## Work to be completed:
Each record must be returned exactly, apart from the pictures, which stay out.

Dataset excerpts:
┄┄┄┄┄┄

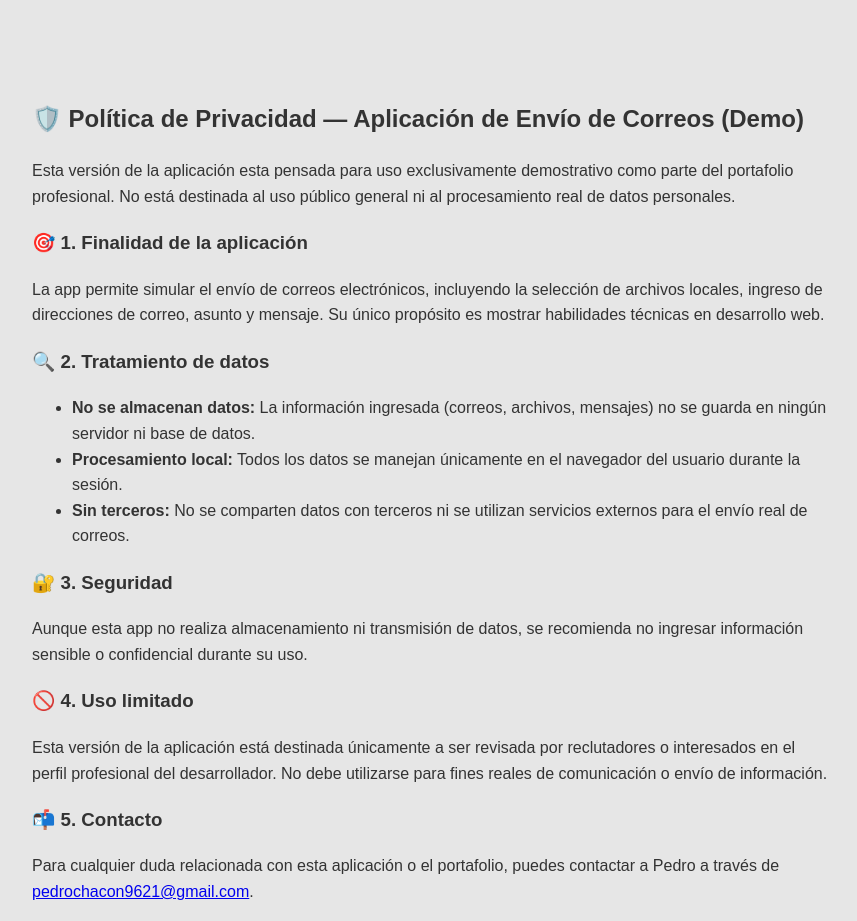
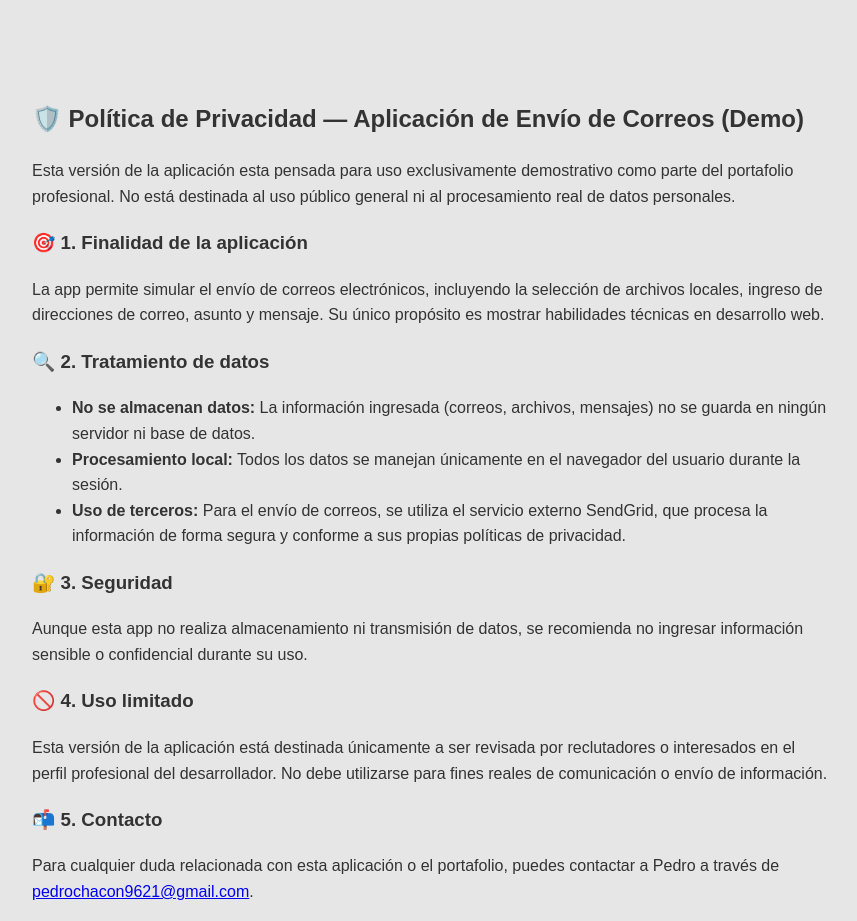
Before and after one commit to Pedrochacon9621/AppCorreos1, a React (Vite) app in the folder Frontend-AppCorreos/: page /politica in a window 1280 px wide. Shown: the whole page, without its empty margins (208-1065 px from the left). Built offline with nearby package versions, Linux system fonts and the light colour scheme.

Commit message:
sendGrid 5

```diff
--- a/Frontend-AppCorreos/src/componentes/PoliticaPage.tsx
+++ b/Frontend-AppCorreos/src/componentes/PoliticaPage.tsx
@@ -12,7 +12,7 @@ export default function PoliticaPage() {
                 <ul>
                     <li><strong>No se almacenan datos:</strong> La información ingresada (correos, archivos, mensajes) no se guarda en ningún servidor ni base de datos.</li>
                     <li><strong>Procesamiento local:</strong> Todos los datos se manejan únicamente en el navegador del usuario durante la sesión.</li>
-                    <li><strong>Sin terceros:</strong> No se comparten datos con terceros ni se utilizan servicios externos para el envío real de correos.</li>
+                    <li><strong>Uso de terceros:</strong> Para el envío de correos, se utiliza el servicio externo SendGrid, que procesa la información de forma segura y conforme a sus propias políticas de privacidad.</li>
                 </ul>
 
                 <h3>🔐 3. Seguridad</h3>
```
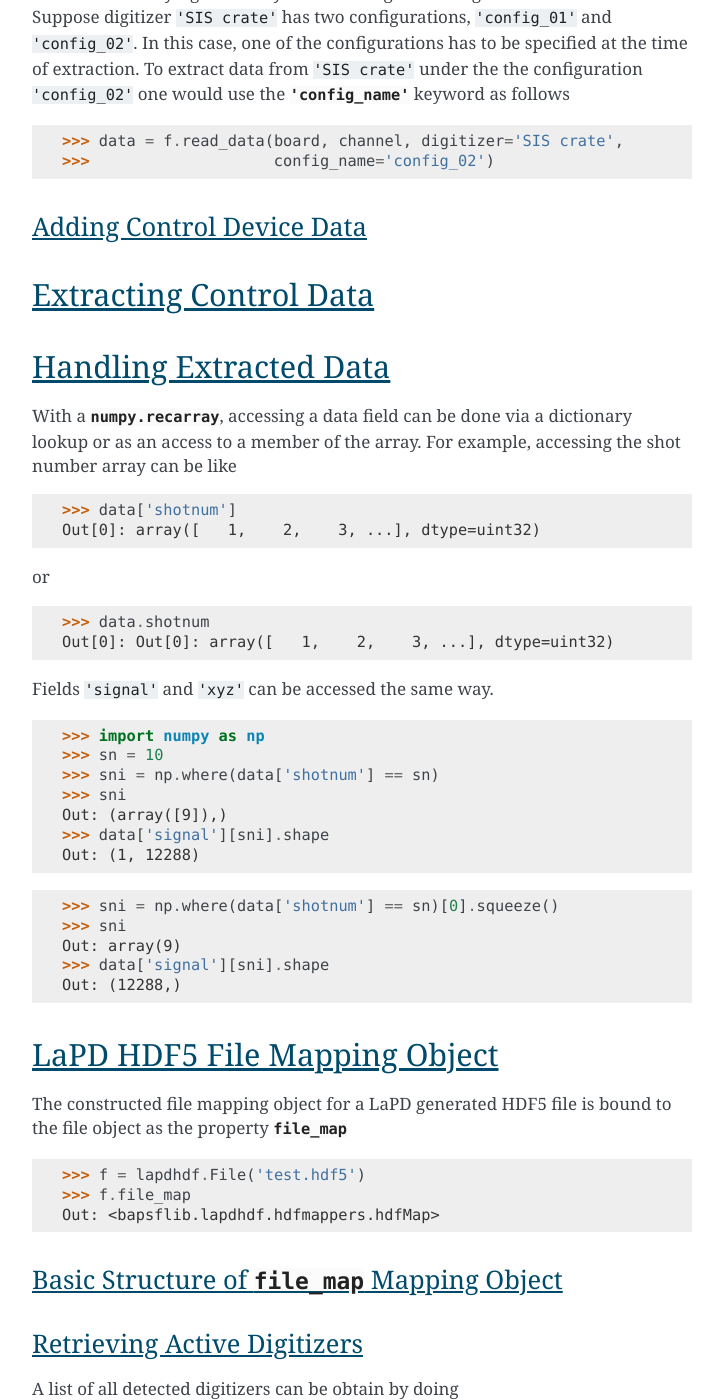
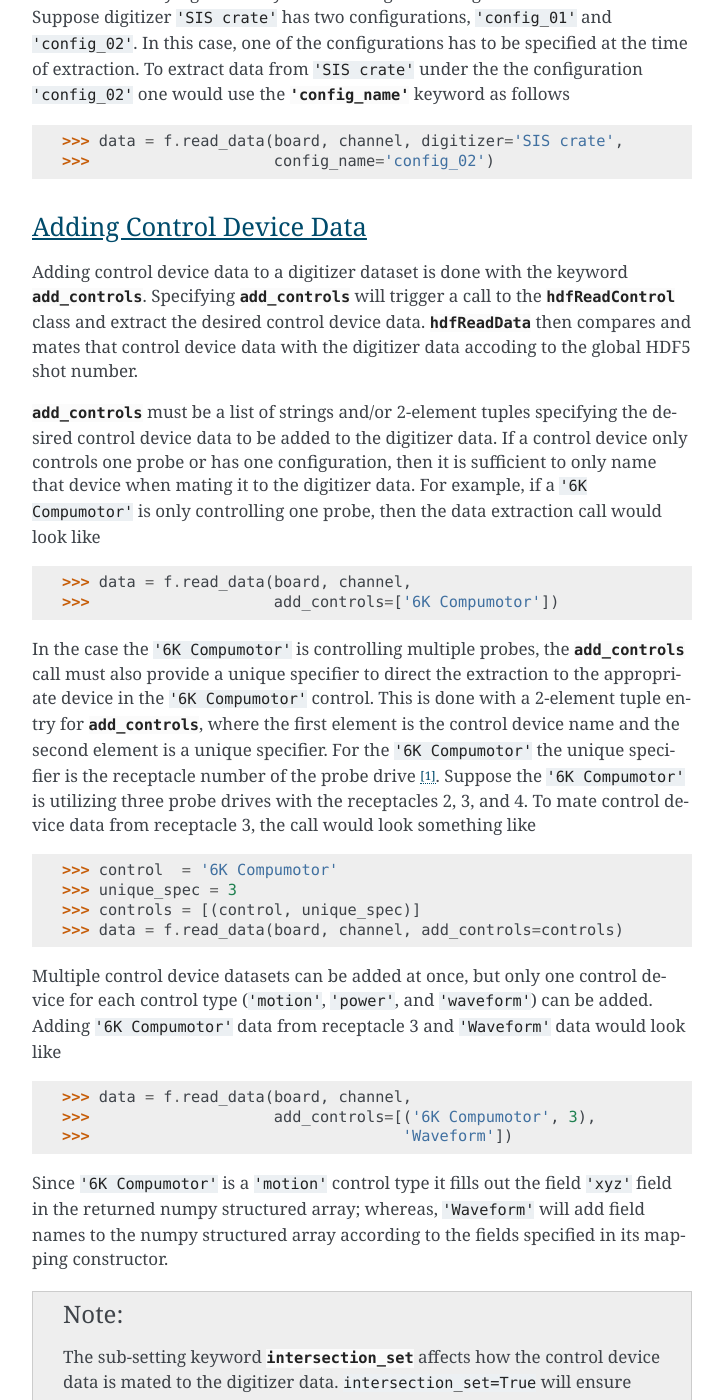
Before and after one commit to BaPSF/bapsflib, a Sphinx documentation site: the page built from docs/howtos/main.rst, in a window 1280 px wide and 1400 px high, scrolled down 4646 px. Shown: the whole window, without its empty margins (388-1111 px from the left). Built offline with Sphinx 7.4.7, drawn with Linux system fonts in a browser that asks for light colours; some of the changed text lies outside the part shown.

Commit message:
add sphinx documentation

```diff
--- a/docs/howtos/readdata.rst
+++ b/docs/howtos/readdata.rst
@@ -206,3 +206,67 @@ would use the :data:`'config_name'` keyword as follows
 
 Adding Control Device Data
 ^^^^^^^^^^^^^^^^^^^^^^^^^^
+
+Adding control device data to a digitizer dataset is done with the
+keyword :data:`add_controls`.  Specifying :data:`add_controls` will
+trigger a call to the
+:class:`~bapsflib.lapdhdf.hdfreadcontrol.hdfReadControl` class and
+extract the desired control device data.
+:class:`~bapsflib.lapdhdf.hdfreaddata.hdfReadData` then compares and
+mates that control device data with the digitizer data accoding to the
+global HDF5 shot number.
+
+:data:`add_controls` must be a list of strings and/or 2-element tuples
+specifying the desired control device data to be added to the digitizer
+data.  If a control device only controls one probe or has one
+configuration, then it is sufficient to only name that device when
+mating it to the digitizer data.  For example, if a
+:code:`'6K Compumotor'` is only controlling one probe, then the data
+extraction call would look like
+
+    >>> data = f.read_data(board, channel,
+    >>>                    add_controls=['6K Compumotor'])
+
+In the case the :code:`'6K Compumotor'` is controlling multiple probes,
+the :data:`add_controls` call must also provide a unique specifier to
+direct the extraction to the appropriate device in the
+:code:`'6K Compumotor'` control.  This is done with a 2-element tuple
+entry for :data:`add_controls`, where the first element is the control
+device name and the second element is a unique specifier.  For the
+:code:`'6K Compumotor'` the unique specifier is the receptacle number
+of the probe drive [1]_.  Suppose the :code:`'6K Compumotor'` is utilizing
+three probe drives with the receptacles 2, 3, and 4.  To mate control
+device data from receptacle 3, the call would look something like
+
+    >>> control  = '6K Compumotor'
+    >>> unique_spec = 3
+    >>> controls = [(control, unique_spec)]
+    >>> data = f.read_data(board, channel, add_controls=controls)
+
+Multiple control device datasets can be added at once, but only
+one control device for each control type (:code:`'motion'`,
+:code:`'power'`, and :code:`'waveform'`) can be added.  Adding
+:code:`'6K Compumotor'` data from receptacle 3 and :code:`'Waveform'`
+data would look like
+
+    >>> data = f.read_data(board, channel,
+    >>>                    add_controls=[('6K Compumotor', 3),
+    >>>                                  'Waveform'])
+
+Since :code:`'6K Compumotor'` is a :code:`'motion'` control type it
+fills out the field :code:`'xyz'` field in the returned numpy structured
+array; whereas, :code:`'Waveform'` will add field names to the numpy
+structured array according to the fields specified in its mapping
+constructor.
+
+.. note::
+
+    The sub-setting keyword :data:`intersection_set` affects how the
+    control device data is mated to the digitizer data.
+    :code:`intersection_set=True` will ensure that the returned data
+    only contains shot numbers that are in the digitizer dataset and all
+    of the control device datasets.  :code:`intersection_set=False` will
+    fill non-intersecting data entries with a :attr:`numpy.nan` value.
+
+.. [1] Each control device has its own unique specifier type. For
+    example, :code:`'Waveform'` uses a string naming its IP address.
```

┄┄┄┄┄┄

## Output of the task:
Before and after one commit to Pedrochacon9621/AppCorreos1, a React (Vite) app in the folder Frontend-AppCorreos/: page /politica in a window 1280 px wide. Shown: the whole page, without its empty margins (208-1065 px from the left). Built offline with nearby package versions, Linux system fonts and the light colour scheme.

Commit message:
sendGrid 5

```diff
--- a/Frontend-AppCorreos/src/componentes/PoliticaPage.tsx
+++ b/Frontend-AppCorreos/src/componentes/PoliticaPage.tsx
@@ -12,7 +12,7 @@ export default function PoliticaPage() {
                 <ul>
                     <li><strong>No se almacenan datos:</strong> La información ingresada (correos, archivos, mensajes) no se guarda en ningún servidor ni base de datos.</li>
                     <li><strong>Procesamiento local:</strong> Todos los datos se manejan únicamente en el navegador del usuario durante la sesión.</li>
-                    <li><strong>Sin terceros:</strong> No se comparten datos con terceros ni se utilizan servicios externos para el envío real de correos.</li>
+                    <li><strong>Uso de terceros:</strong> Para el envío de correos, se utiliza el servicio externo SendGrid, que procesa la información de forma segura y conforme a sus propias políticas de privacidad.</li>
                 </ul>
 
                 <h3>🔐 3. Seguridad</h3>
```
Before and after one commit to BaPSF/bapsflib, a Sphinx documentation site: the page built from docs/howtos/main.rst, in a window 1280 px wide and 1400 px high, scrolled down 4646 px. Shown: the whole window, without its empty margins (388-1111 px from the left). Built offline with Sphinx 7.4.7, drawn with Linux system fonts in a browser that asks for light colours; some of the changed text lies outside the part shown.

Commit message:
add sphinx documentation

```diff
--- a/docs/howtos/readdata.rst
+++ b/docs/howtos/readdata.rst
@@ -206,3 +206,67 @@ would use the :data:`'config_name'` keyword as follows
 
 Adding Control Device Data
 ^^^^^^^^^^^^^^^^^^^^^^^^^^
+
+Adding control device data to a digitizer dataset is done with the
+keyword :data:`add_controls`.  Specifying :data:`add_controls` will
+trigger a call to the
+:class:`~bapsflib.lapdhdf.hdfreadcontrol.hdfReadControl` class and
+extract the desired control device data.
+:class:`~bapsflib.lapdhdf.hdfreaddata.hdfReadData` then compares and
+mates that control device data with the digitizer data accoding to the
+global HDF5 shot number.
+
+:data:`add_controls` must be a list of strings and/or 2-element tuples
+specifying the desired control device data to be added to the digitizer
+data.  If a control device only controls one probe or has one
+configuration, then it is sufficient to only name that device when
+mating it to the digitizer data.  For example, if a
+:code:`'6K Compumotor'` is only controlling one probe, then the data
+extraction call would look like
+
+    >>> data = f.read_data(board, channel,
+    >>>                    add_controls=['6K Compumotor'])
+
+In the case the :code:`'6K Compumotor'` is controlling multiple probes,
+the :data:`add_controls` call must also provide a unique specifier to
+direct the extraction to the appropriate device in the
+:code:`'6K Compumotor'` control.  This is done with a 2-element tuple
+entry for :data:`add_controls`, where the first element is the control
+device name and the second element is a unique specifier.  For the
+:code:`'6K Compumotor'` the unique specifier is the receptacle number
+of the probe drive [1]_.  Suppose the :code:`'6K Compumotor'` is utilizing
+three probe drives with the receptacles 2, 3, and 4.  To mate control
+device data from receptacle 3, the call would look something like
+
+    >>> control  = '6K Compumotor'
+    >>> unique_spec = 3
+    >>> controls = [(control, unique_spec)]
+    >>> data = f.read_data(board, channel, add_controls=controls)
+
+Multiple control device datasets can be added at once, but only
+one control device for each control type (:code:`'motion'`,
+:code:`'power'`, and :code:`'waveform'`) can be added.  Adding
+:code:`'6K Compumotor'` data from receptacle 3 and :code:`'Waveform'`
+data would look like
+
+    >>> data = f.read_data(board, channel,
+    >>>                    add_controls=[('6K Compumotor', 3),
+    >>>                                  'Waveform'])
+
+Since :code:`'6K Compumotor'` is a :code:`'motion'` control type it
+fills out the field :code:`'xyz'` field in the returned numpy structured
+array; whereas, :code:`'Waveform'` will add field names to the numpy
+structured array according to the fields specified in its mapping
+constructor.
+
+.. note::
+
+    The sub-setting keyword :data:`intersection_set` affects how the
+    control device data is mated to the digitizer data.
+    :code:`intersection_set=True` will ensure that the returned data
+    only contains shot numbers that are in the digitizer dataset and all
+    of the control device datasets.  :code:`intersection_set=False` will
+    fill non-intersecting data entries with a :attr:`numpy.nan` value.
+
+.. [1] Each control device has its own unique specifier type. For
+    example, :code:`'Waveform'` uses a string naming its IP address.
```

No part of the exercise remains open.